We made sure we were well lit (the boat, that is, not us) and took advantage of the limited wifi from the boat to make a posting and some phone calls. The water was absolutely still overnight, and when the anchor alarm went off at about midnight, I got up to see that we had swung a perfect 180 degrees with the current.
By morning, the wind was up again and we headed back to Royal Island - discarding our tentative plans to anchor off Little Egg Island and snorkel on the reef. We tucked into a spot close to where we were last time - we knew the holding was good. Unfortunately, it wasn't quite the same spot because when the tide lowered we began to bounce. Up came the anchor, ahead we went, down went the anchor. We were a bit close to another boat but figured we'd be OK. More about this figuring in a minute...
In the meantime, we dinghied over to the ruins of the old estate. We explored the fringes of the area, trying to see a little of what was, in the 50's and 60's, a grand property with dock, windmill, citrus groves. Paved paths led inland, stone walls still stood - many with plants growing from the remaining fragments of roofs. We'd love to have explored further, but thought we should probably respect the Private Property sign!

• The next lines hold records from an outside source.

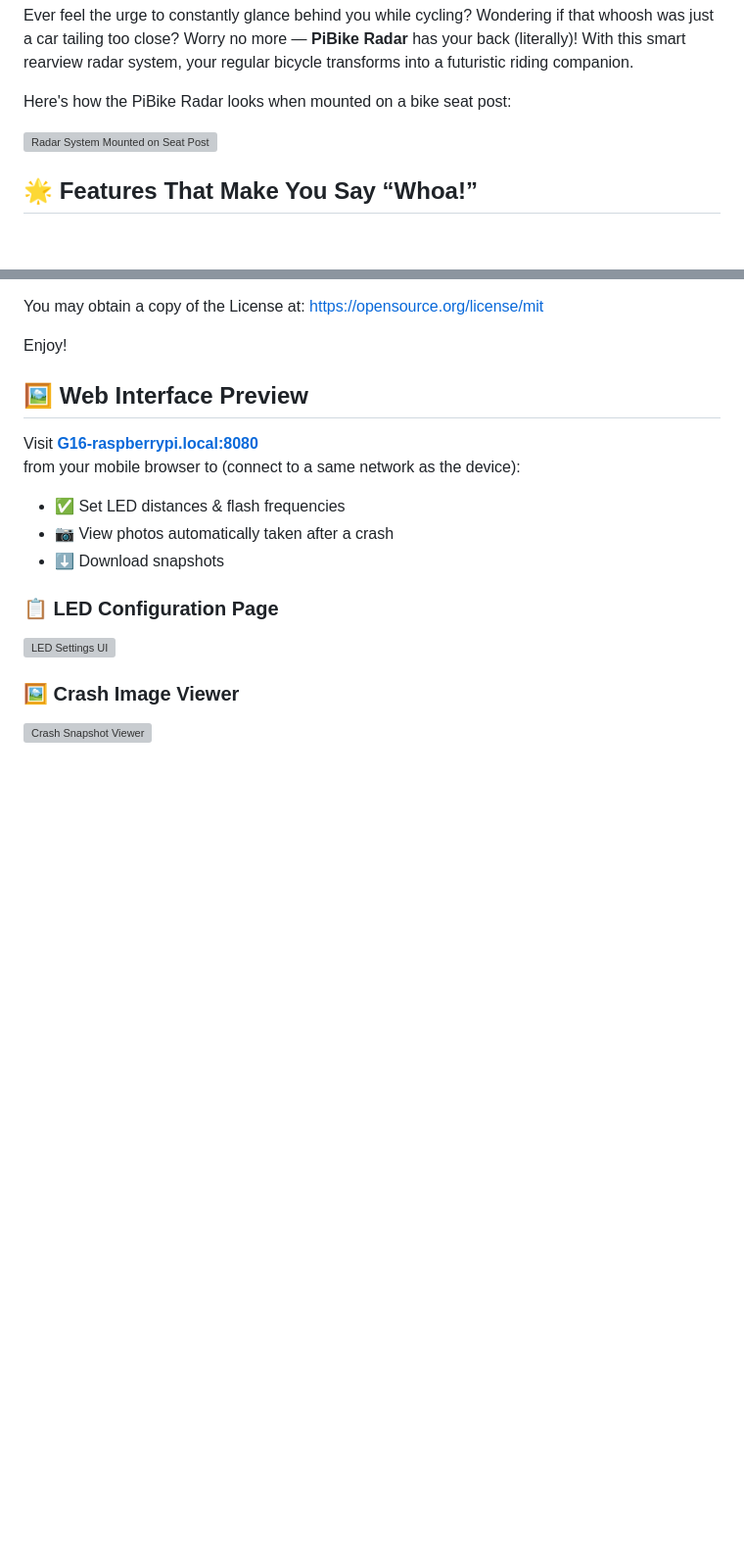
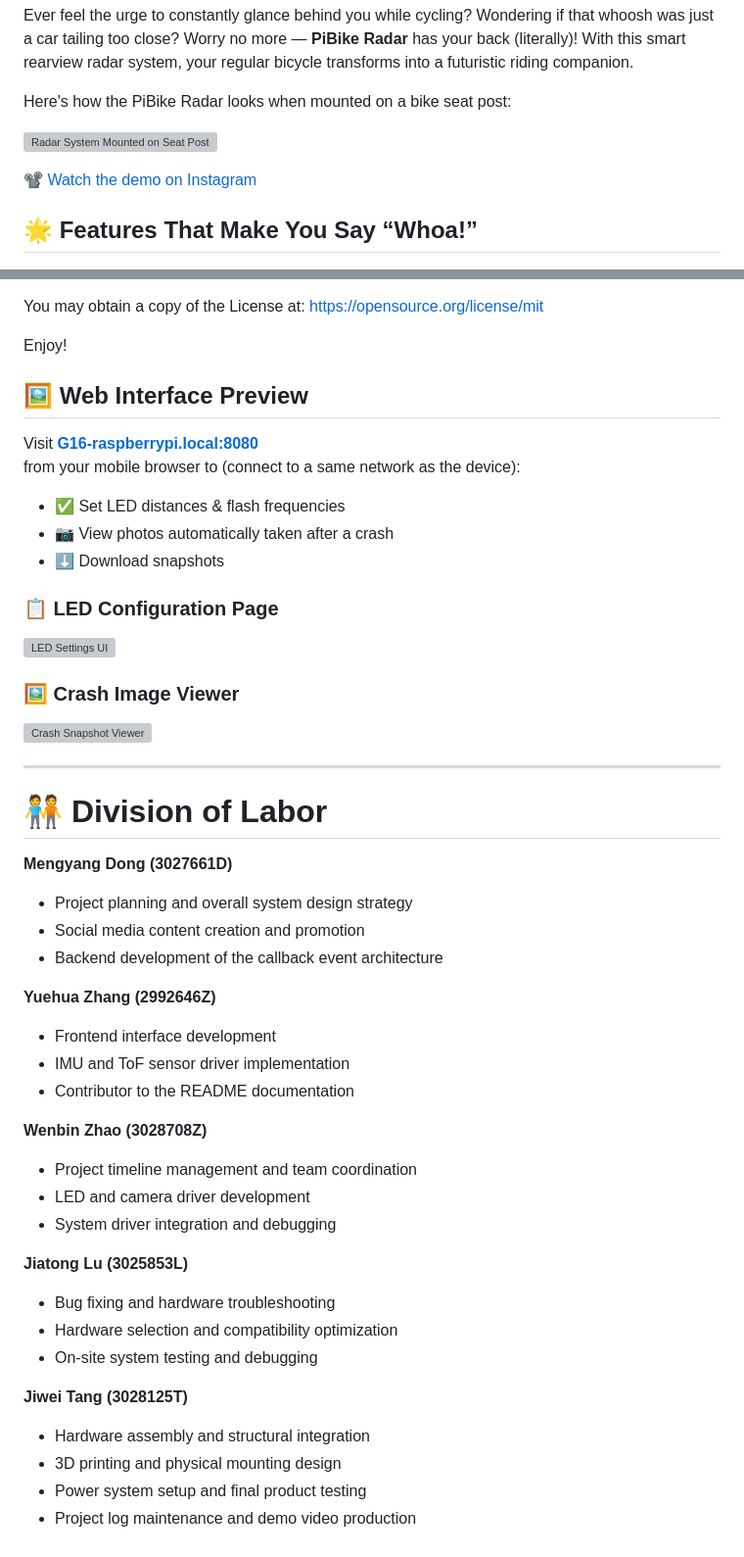
Before and after one commit to Dennis-UoG/Embedded-Programming-Bicycle-Radar, a Markdown page: README.md, 2 parts joined by grey strips. Shown at 98% size. Drawn GitHub-style; blank space fills up the shorter version; grey boxes are pictures that could not be loaded.

```diff
--- a/README.md
+++ b/README.md
@@ -8,6 +8,7 @@ Here's how the PiBike Radar looks when mounted on a bike seat post:
 
 ![Radar System Mounted on Seat Post](https://github.com/Dennis-UoG/Embedded-Programming-Bicycle-Radar/blob/Discussion/image2.png?raw=true)
 
+📽️ [Watch the demo on Instagram](https://www.instagram.com/reel/DIrO-A3NZP_/?igsh=MWIxZWEyMno1cWNtNg==)
 
 
 ## 🌟 Features That Make You Say “Whoa!”
@@ -204,3 +219,33 @@ from your mobile browser to (connect to a same network as the device):
 ### 🖼️ Crash Image Viewer
 
 ![Crash Snapshot Viewer](https://github.com/Dennis-UoG/Embedded-Programming-Bicycle-Radar/blob/Discussion/8d53b3bb731af6d959f3bfb351efcc5.png?raw=true)
+
+---
+
+# 🧑‍🤝‍🧑 Division of Labor
+
+**Mengyang Dong (3027661D)**
+- Project planning and overall system design strategy
+- Social media content creation and promotion
+- Backend development of the callback event architecture
+
+**Yuehua Zhang (2992646Z)**
+- Frontend interface development
+- IMU and ToF sensor driver implementation
+- Contributor to the README documentation
+
+**Wenbin Zhao (3028708Z)**
+- Project timeline management and team coordination
+- LED and camera driver development
+- System driver integration and debugging
+
+**Jiatong Lu (3025853L)**
+- Bug fixing and hardware troubleshooting
+- Hardware selection and compatibility optimization
+- On-site system testing and debugging
+
+**Jiwei Tang (3028125T)**
+- Hardware assembly and structural integration
+- 3D printing and physical mounting design
+- Power system setup and final product testing
+- Project log maintenance and demo video production
```
Also changed, not shown: other parts of README.md (+14 -0 lines).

On the way back we stopped to say goodbye to Cheryl and Carl on Mystique - off to Nassau in the morning, and Jean-Michel and Anne on Cipango, an Ottawa registered boat. It was a delight to meet them because we had seen the boat in Marsh Harbour but hadn't spotted Ottawa on the stern. Jim discovered that they knew several people in common and we had a really good gab.
Back to the close anchoring, overnight the wind shifted and we found ourselves uncomfortable close to the boat next door. Not within collision distance, but definitely too close for a good sleep. Lesson learned - next time we leave more room, even if it means moving a 3rd or 4th time.